If I use the same start data and do the same calculations, will be the results equal on different devices? Of course if there’s no problems with parallelism - thread dependency etc.
If I use the same start data and do the same calculations, will be the results equal on different devices?
Not necessarily identical, but they will be very close. The reason is that different devices may support different rounding rounding modes, some will support denormalized floats, some not, etc. Also the result from math functions may be very slightly different within the error limits allowed by the specification.
Looks like more safe solution is using fixed point numbers. But if I remember, GPUs are optimized for using floats.
Unless you are doing scientific computations, the difference between devices is going to be so minimal it won’t matter. If necessary, rather than using fixed point I would modify slightly my code so that it handles very small differences gracefully.
I want to use OpenCL for AI, for multiplayer - so very small differences at the beginning can result in huge differences after a long time.
In OpenCL documentation, I found:
float - A single precision float. The float data type must conform to the IEEE 754 single precision storage format.
Looks like there is a standard for this variable - but is “must” equal “is in real”? Or “in real” is equal:
I honestly can’t understand your question. The representation of floats in OpenCL is identical to IEEE 754:2008. However, there’s some leeway in corner cases such as behavior of denormalized floats, etc. Also, different devices may have different rounding modes. If you are only concerned about desktop devices, then round-towards-even is the default and it’s guaranteed.
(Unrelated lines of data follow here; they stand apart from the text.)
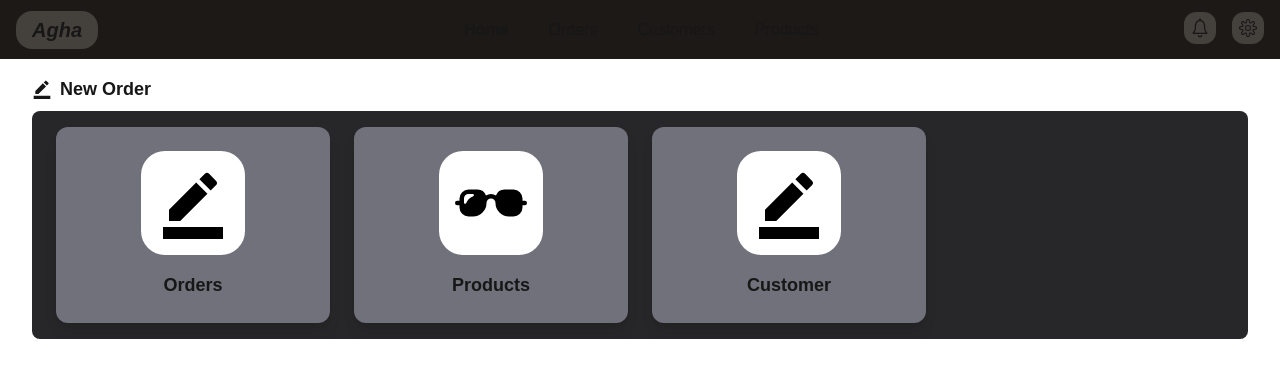
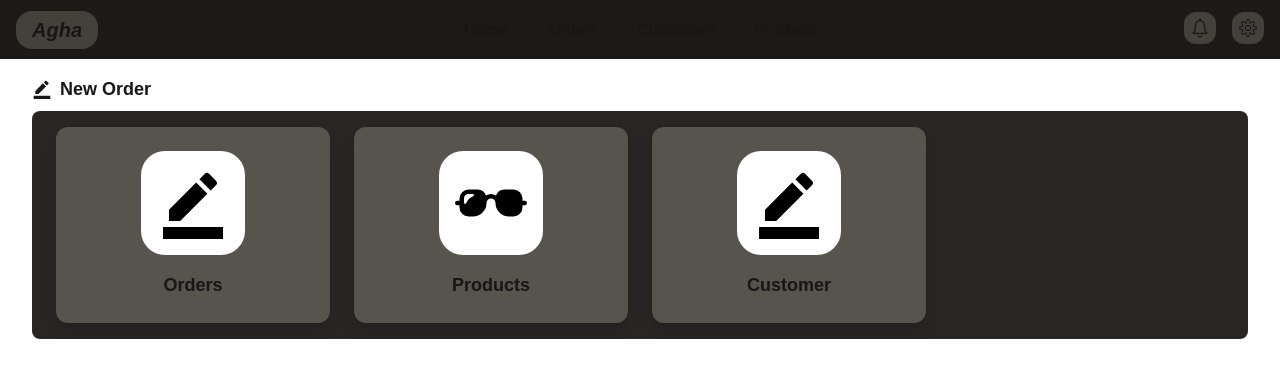
Before and after one commit to yasseragha1999/Agha-Optics, a Next.js app: page / in a window 1280 px wide. Shown: the top 378 px of the page. Built offline with nearby package versions, Linux system fonts and the light colour scheme.

Commit message:
refactor color Home

```diff
--- a/src/app/page.js
+++ b/src/app/page.js
@@ -31,7 +31,7 @@ export default function Home() {
 
 
                 <div
-                    className="grid  grid-cols-2 sm:grid-cols-3 md:grid-cols-4  gap-6  mx-auto bg-zinc-800 overflow-hidden  rounded-lg px-6 py-4 "
+                    className="grid  grid-cols-2 sm:grid-cols-3 md:grid-cols-4  gap-6  mx-auto bg-stone-800 overflow-hidden  rounded-lg px-6 py-4 "
                 >
 
 
@@ -42,7 +42,7 @@ export default function Home() {
                             <Link
                                 href={item.to}
                                 key={index}
-                                className="card w-full py-6 px-10 hover:-translate-y-2 transition duration-300 rounded-xl bg-zinc-500 flex flex-col justify-center items-center shadow-lg"
+                                className="card w-full py-6 px-10 hover:-translate-y-2 transition duration-300 rounded-xl bg-stone-600 flex flex-col justify-center items-center shadow-lg"
                             >
                                 <div className="card-body bg-white text-7xl p-4 rounded-3xl text-black mb-4">
                                     <Icon />
```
More complex functions like sine, cosine, etc. may vary very slightly between devices. This is given by section 7.4 of the CL 1.1. spec. Notice that the precision of sine/cosine/etc. in C or C++ is not defined at all, so OpenCL is actually going to give you more predictable accuracy.
Again, I would not worry about precision issues.